Technology

Virtual reality: The future revisited

Back in the late 80s and early 90s, virtual reality was one of the big future ideas, prevalent in both science fiction and general culture.  The irony is that while many things connected to VR have come true – i.e. the global interconnected network of the internet; immersive computer generated worlds; and digital socialising, the one damp squib was the idea at the centre of it: that of putting a helmet on your head and gloves on your hands to step into another world a la ‘Lawnmower Man’.  The technology was too clunky and expensive, and caused motion sickness. People discovered they didn’t need it. A TV was as immersive a gaming experience as you needed – especially if you had a 40” HD screen. And text, photos and video were enough for ‘meaningful’ social interaction, especially when combined with mobile touchscreen technology.

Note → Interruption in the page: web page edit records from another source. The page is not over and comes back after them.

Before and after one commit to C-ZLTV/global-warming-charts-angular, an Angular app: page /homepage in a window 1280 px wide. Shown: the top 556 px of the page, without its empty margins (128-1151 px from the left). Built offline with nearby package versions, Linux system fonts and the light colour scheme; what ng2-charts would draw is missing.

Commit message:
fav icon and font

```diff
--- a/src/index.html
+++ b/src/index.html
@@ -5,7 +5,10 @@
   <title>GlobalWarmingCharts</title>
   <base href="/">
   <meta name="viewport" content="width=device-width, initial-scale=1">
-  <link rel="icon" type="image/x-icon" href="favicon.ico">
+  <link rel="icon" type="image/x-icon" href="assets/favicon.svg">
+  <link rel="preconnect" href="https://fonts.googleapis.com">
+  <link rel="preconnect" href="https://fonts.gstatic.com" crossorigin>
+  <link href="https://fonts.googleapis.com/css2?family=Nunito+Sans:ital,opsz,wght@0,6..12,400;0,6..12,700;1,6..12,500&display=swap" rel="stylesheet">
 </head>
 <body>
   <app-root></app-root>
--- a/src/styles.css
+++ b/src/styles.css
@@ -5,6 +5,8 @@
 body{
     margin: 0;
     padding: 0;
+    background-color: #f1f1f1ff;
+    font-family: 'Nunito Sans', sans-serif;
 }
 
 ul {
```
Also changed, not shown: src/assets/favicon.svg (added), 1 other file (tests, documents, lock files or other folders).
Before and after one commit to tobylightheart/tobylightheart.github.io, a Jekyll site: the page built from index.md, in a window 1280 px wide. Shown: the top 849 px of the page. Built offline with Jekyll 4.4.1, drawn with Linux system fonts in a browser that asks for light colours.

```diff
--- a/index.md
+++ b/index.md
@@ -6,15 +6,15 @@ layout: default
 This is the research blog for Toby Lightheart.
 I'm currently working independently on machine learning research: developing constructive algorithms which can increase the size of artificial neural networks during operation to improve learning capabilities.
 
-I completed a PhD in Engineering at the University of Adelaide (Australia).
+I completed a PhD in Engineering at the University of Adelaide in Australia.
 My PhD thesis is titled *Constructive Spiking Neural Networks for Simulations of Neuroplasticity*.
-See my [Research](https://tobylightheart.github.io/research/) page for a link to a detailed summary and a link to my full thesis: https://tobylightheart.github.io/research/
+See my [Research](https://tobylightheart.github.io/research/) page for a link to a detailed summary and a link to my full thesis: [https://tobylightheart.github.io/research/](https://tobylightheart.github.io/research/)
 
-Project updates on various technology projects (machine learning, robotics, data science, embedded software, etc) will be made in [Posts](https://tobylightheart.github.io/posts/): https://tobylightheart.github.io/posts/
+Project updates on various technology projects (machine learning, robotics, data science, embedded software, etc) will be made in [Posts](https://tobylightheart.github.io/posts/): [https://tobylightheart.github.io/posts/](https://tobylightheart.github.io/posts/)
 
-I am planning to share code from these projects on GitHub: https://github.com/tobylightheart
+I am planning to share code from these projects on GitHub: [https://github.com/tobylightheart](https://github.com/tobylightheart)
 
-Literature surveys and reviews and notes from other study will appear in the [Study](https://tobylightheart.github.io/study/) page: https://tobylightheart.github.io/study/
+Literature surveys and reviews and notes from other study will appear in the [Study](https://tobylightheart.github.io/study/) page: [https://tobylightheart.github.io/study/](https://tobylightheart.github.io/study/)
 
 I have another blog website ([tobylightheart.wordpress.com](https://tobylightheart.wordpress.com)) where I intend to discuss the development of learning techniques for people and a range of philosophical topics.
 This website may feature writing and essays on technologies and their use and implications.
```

However, there are glimmers that Virtual Reality might be finally delivering on its initial promise. Oculus Rift have been developing a product for the past couple of years, even involving the now-obligatory Kickstarter campaign. Along the way, several prototypes have been promoted to foster a developer community in advance of a consumer launch in late 2014/early 2015. The latest, launched at CES 2014 in the last couple of weeks, appears to be ‘the one’ – the product whose user experience is so spot-on perfect and effortless that people just get it the moment they use it.

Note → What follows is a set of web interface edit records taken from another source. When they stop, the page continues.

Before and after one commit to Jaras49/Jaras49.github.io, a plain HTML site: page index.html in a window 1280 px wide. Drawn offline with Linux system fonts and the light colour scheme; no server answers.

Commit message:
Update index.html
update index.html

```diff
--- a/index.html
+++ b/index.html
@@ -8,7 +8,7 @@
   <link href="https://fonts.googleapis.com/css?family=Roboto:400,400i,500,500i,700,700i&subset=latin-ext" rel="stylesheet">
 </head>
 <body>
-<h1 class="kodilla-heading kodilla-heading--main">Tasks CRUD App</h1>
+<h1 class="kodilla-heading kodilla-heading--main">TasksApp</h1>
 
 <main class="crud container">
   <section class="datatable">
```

You had me at scrolling’ was the phrase coined to describe the instant comprehension and appreciation users had when encountering the iPhone for the first time, and it appears that Oculus Rift have cracked the equivalent with Virtual Reality. Everybody who has tried the latest version was raving about it. Not just the usual suspects (Engadget and Gizmodo) but also the likes of Forbes.

The innovation sounds simple, but I imagine is incredibly complex to deliver: when you move your head, the image on the screen moves with you. No perceived timelag, no perceived blurring, you move your head around and the image smoothly moves with you. Apparently this is the capability that previous VR headsets have lacked. It sounds simple but apparently the affect is mind-blowing and leads to withdrawal symptoms in test subjects who just want to use it again and again.

The applications are limitless. Games obviously, healthcare, marketing and retail (Selfridges currently have a booth set up enabling people to immerse themselves in a world created by fashion designer Gareth Pugh and, of course (because this is the Truth blog), insight and research. As with all the best technologies the uses are limited only by people’s imaginations, with the most obvious things coming to mind being immersive and instantly customisable VR fixtures for shopper research and virtual product prototypes and environments for gauging feedback and developing user experiences. One of the key challenges and skills in insight has always been about making things real before they are real to get a meaningful read from potential users, and this could be a valuable tool in this armoury. It won’t necessarily dramatically change the world of consumer insight in the same way as it will change areas such as healthcare, but it will provide a rich and relevant tool that any researcher would be unwise not to engage with.